### Provided information
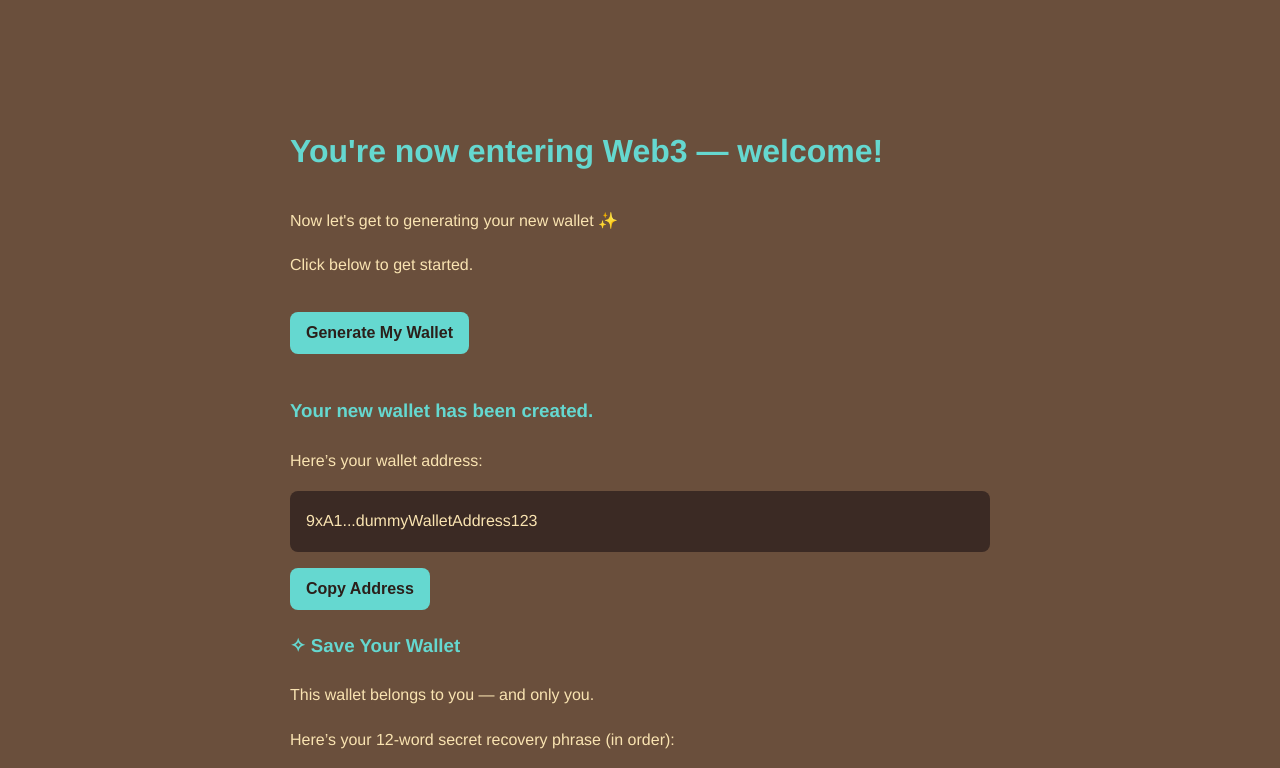
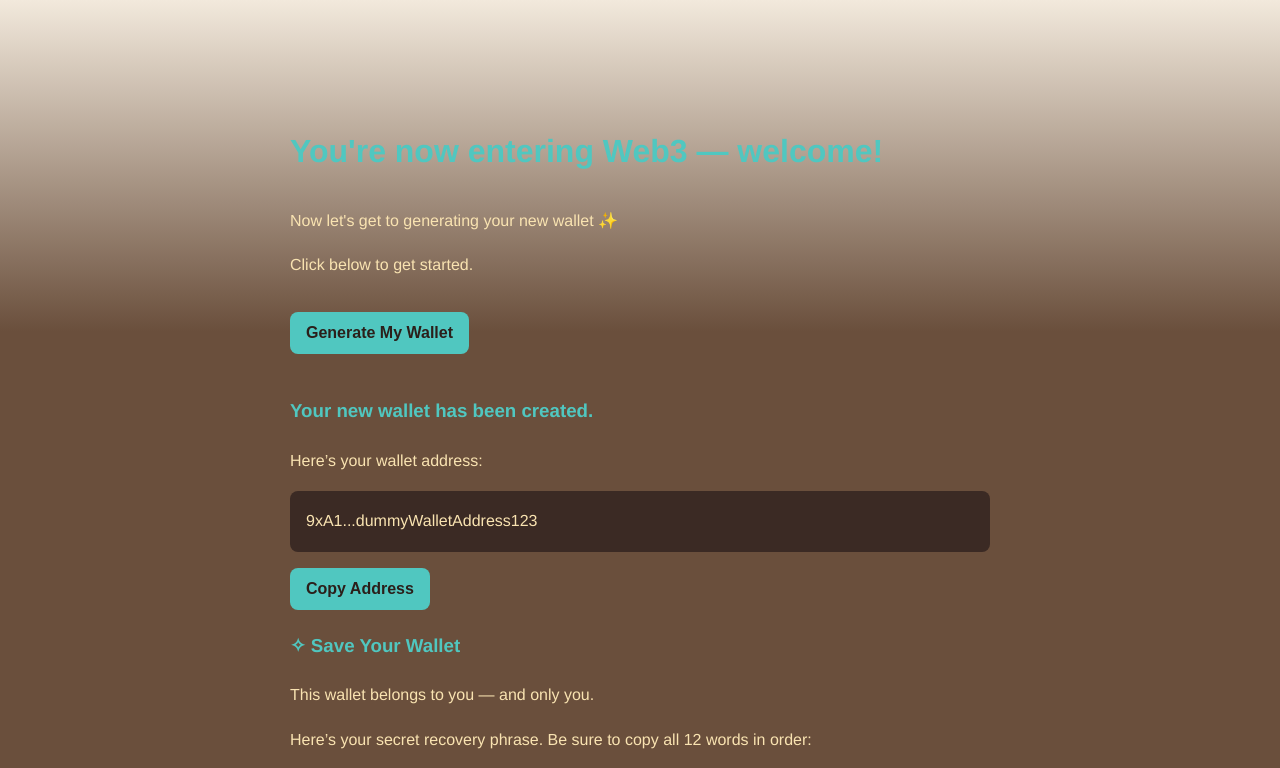
Before and after one commit to SeptemberWolfMusic/higher-places-privy-login, a plain HTML site: page index.html in a window 1280 px wide. Both pictures are taken after a click on the button "Generate My Wallet". Shown: the top 768 px of the page. Drawn offline with Linux system fonts and the light colour scheme.

Commit message:
Update index.html

```diff
--- a/index.html
+++ b/index.html
@@ -6,17 +6,17 @@
   <title>Higher Places – Wallet Creation</title>
   <style>
     body {
-      background-color: #6a4f3c;
+      background: linear-gradient(to bottom, #f2e9dc 0%, #6a4f3c 25%, #6a4f3c 75%, #f2e9dc 100%); /* light beige edges with center brown */
       color: #f9e3b1;
       font-family: 'Helvetica Neue', sans-serif;
-      padding: 6rem 2rem 2rem; /* more top spacing */
+      padding: 6rem 2rem 2rem;
       max-width: 700px;
       margin: auto;
       line-height: 1.8;
     }
     h1, h2, h3 {
       font-weight: 600;
-      color: #65d8d0; /* one shade darker turquoise */
+      color: #50c7c0; /* even deeper turquoise */
     }
     h2 {
       font-size: 2rem;
@@ -30,7 +30,7 @@
       font-weight: 600;
     }
     button {
-      background-color: #65d8d0;
+      background-color: #50c7c0;
       color: #2b1f1a;
       cursor: pointer;
     }
@@ -55,10 +55,10 @@
       margin-top: 3rem;
       text-align: center;
       font-size: 0.9rem;
-      color: #f9e3b1; /* match creamy text color */
+      color: #f9e3b1;
     }
     .footer span {
-      color: #ffd700; /* sparkly gold */
+      color: #ffd700;
     }
   </style>
 </head>
@@ -79,7 +79,7 @@
     <div class="section">
       <h3>✧ Save Your Wallet</h3>
       <p>This wallet belongs to you — and only you.</p>
-      <p>Here’s your 12-word secret recovery phrase (in order):</p>
+      <p>Here’s your secret recovery phrase. Be sure to copy all 12 words in order:</p>
       <div class="seed-box" id="seed-phrase"></div>
       <button onclick="copySeedPhrase()">Copy Phrase</button>
       <button onclick="downloadBackup()">Download Backup</button>
```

### What you should do
Out of the material above, select every line that holds the string "color".

### Answer section
-      background-color: #6a4f3c;
       color: #f9e3b1;
-      color: #65d8d0; /* one shade darker turquoise */
+      color: #50c7c0; /* even deeper turquoise */
-      background-color: #65d8d0;
+      background-color: #50c7c0;
       color: #2b1f1a;
-      color: #f9e3b1; /* match creamy text color */
+      color: #f9e3b1;
-      color: #ffd700; /* sparkly gold */
+      color: #ffd700;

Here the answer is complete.